Addressing a packed newsroom for the last time as editor of the Financial Times, Lionel Barber told staff: “This is family.”
Barber made his farewell speech yesterday afternoon before handing editorial control to Roula Khalaf, his former deputy.
“In the end, my friends we are all in this together,” said Barber.
“Reporters and editors, the coders, the data people and the writers, editorial and business side… this is family.”
.@LionelBarber, editor of the @FT for 14 years, helped to transform the publication into the award-winning institution that it is today. As he left the newsroom for the final time, staff gave him the traditional "banging out." pic.twitter.com/XAHhfvtLYg
— FT Press Office (@FTPressOffice) January 16, 2020
The 64-year-old, who has worked for the paper for 34 years and edited it for 14 of those, was “banged out” – where journalists bang their desks to bid farewell to a parting colleague – as per Fleet Street custom.

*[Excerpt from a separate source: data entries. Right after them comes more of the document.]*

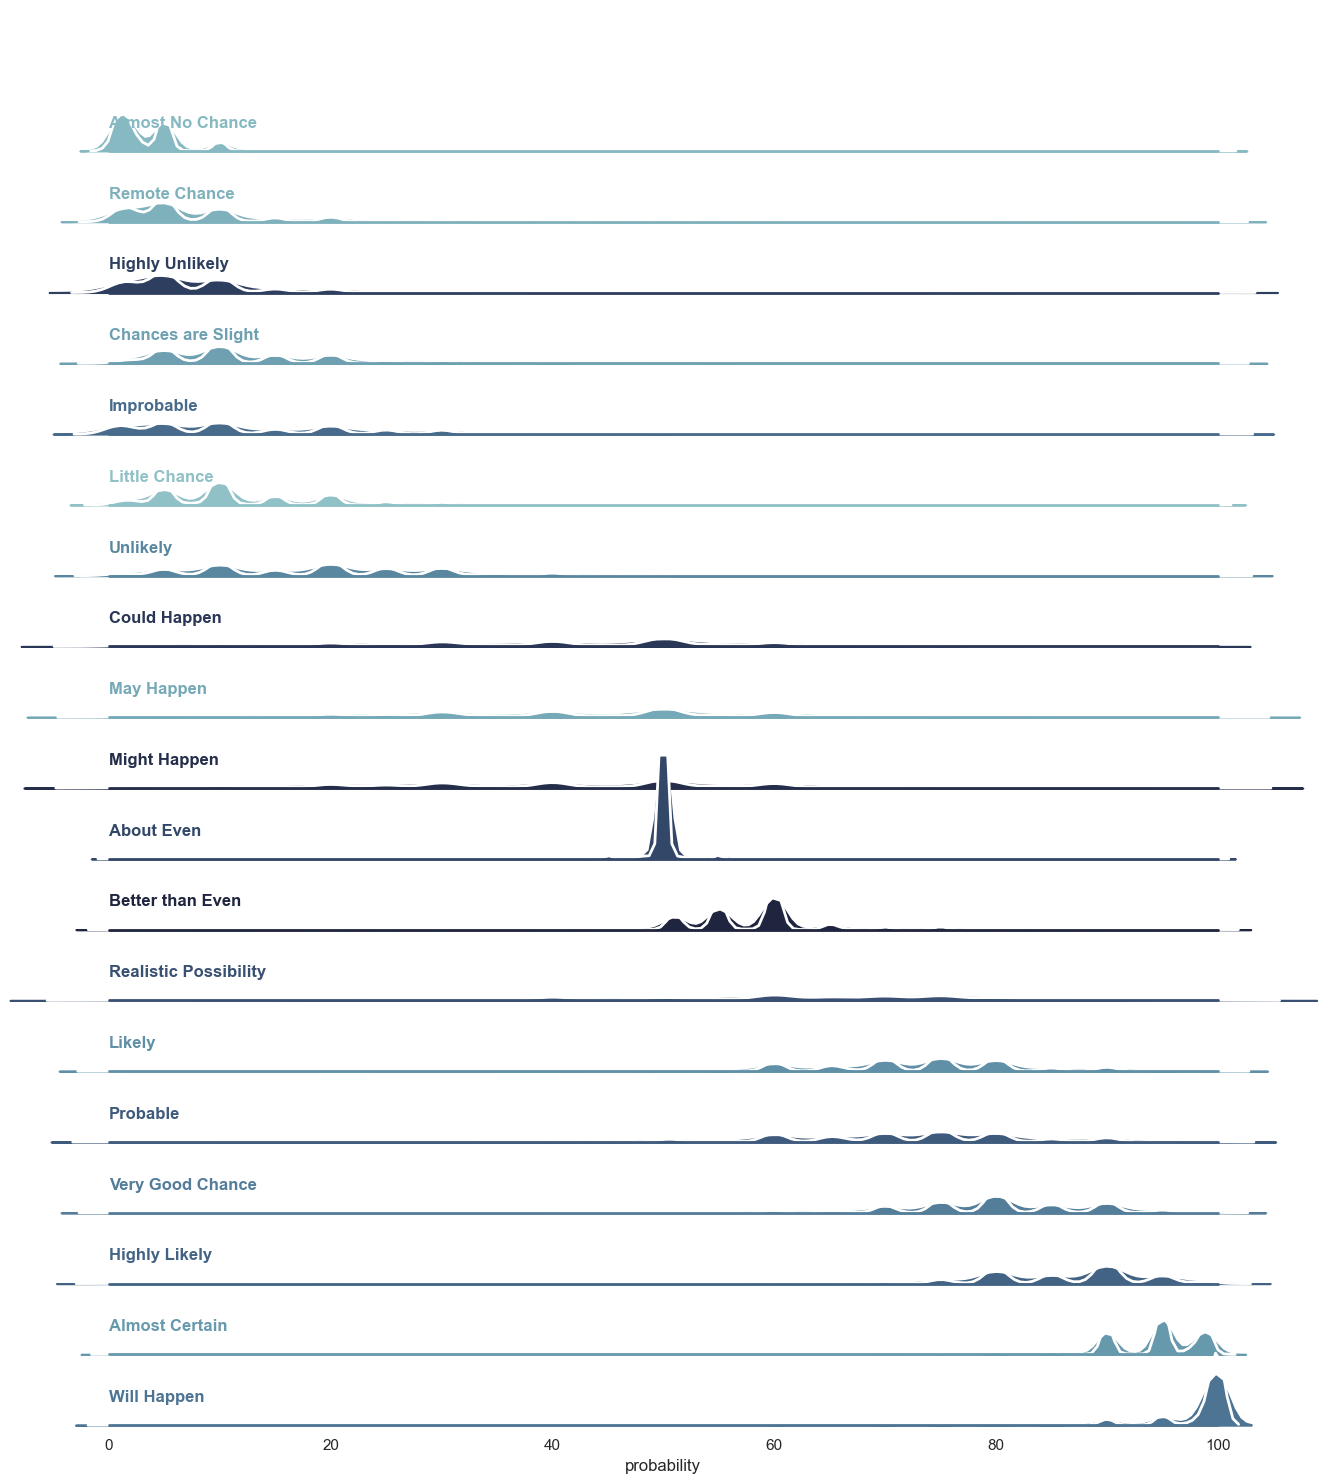
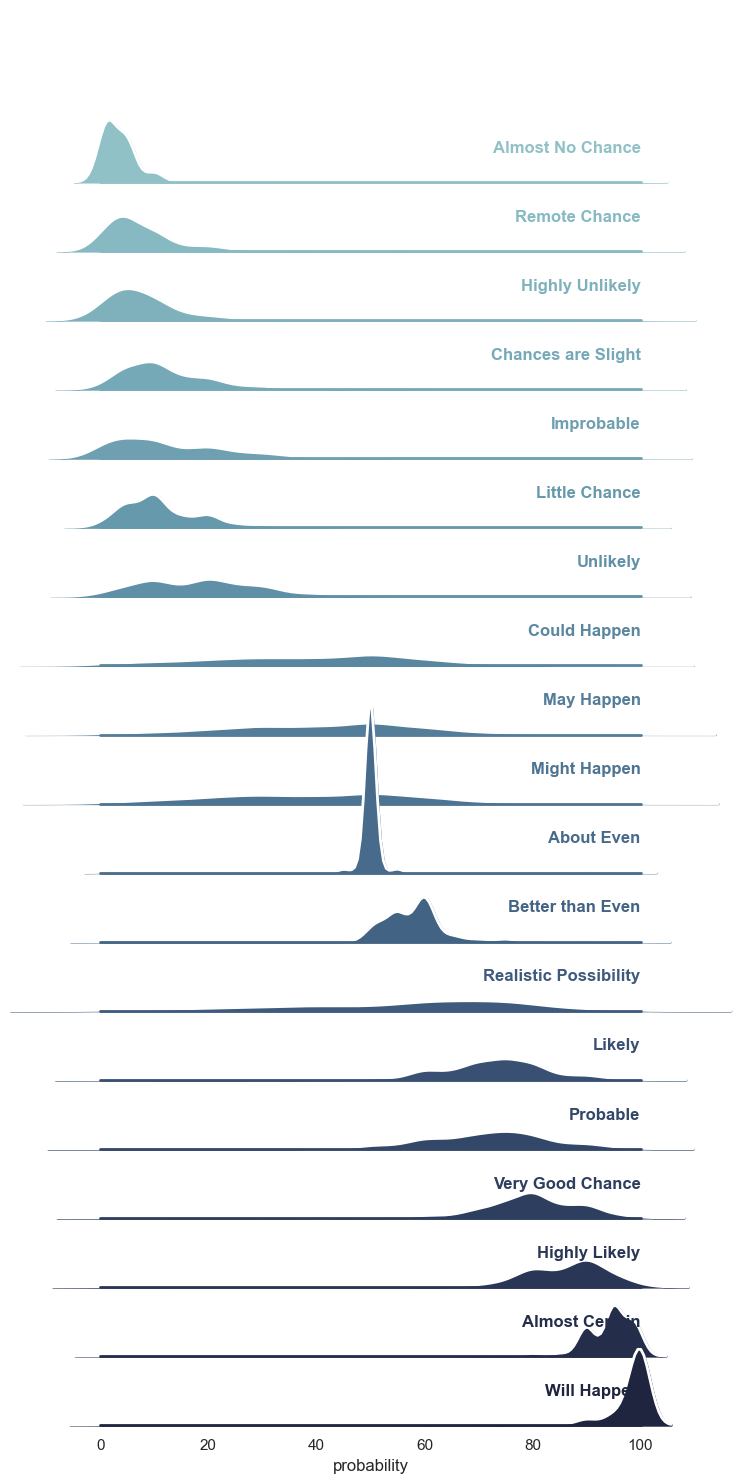
The change to this notebook cell's code, shown as a diff; its figure went from the first image to the second:
--- before
+++ after
@@ -13,14 +13,15 @@
     hue="term", 
     row_order=phrase_order, 
-    aspect=15, 
-    height=.8, 
+    hue_order=phrase_order, 
+    aspect=8, 
+    height=0.8, 
     palette=pal)
 
 # draw the densities 
 # filled shape
-g.map(sns.kdeplot, 'probability', bw_adjust=.8, clip_on=False,
+g.map(sns.kdeplot, "probability",
+      bw_adjust=1.5, clip_on=False,        
       fill=True, alpha=1, linewidth=1.5)
-# white line to give a nice edge to separate the ridges
-g.map(sns.kdeplot, "probability", clip_on=False, color="w", lw=2, bw_adjust=.5)
+g.map(sns.kdeplot, "probability", clip_on=False, color="w", lw=2, bw_adjust=1.5)
 
 g.refline(y=0, linewidth=2, linestyle="-", color=None, clip_on=False)
@@ -28,10 +29,10 @@
 def label(x, color, label):
     ax = plt.gca()
-    ax.text(0, .2, label, fontweight="bold", color=color,
-            ha="left", va="center", transform=ax.transAxes)
+    ax.text(1, .2, label, fontweight="bold", color=color,
+            ha="right", va="center", transform=ax.transAxes)
 
 g.map(label, "probability")
 
-g.figure.subplots_adjust(hspace=-.5)
+g.figure.subplots_adjust(hspace=-0.6)
 g.set_titles("")
 g.set(yticks=[], ylabel="", xlim=(0, 100))

Commit: tweaks on ridgeline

He was also given a mocked-up front page to mark his time at the newspaper, another UK press tradition, complete with pun headline: “Demon Barber of Fleet Street cuts and runs.”
— Matthew Garrahan (@MattGarrahan) January 16, 2020
Before departing, Barber interviewed German Chancellor Angela Merkel. Last year he scored a rare sit-down chat with Russian president Vladimir Putin, which he told Press Gazette had been four years in the making.
Under his editorship the FT passed 1m paying subscribers and twice won News Provider of the Year at the British Journalism Awards, the first news title to have done so in the awards’ eight-year history, including in 2019.
Barber tweeted last night: “Thanks for the wonderful memories.”
— Lionel Barber (@lionelbarber) January 16, 2020
Today marked Khalaf’s first as FT editor. According to one FT journalist, she described Barber as a “rockstar” as she bid him farewell yesterday.
Tweeting about the “regime change” at the paper, she said: “Looking so much forward to working with our terrific journalists.”
Lionel Barber’s final front page as FT editor: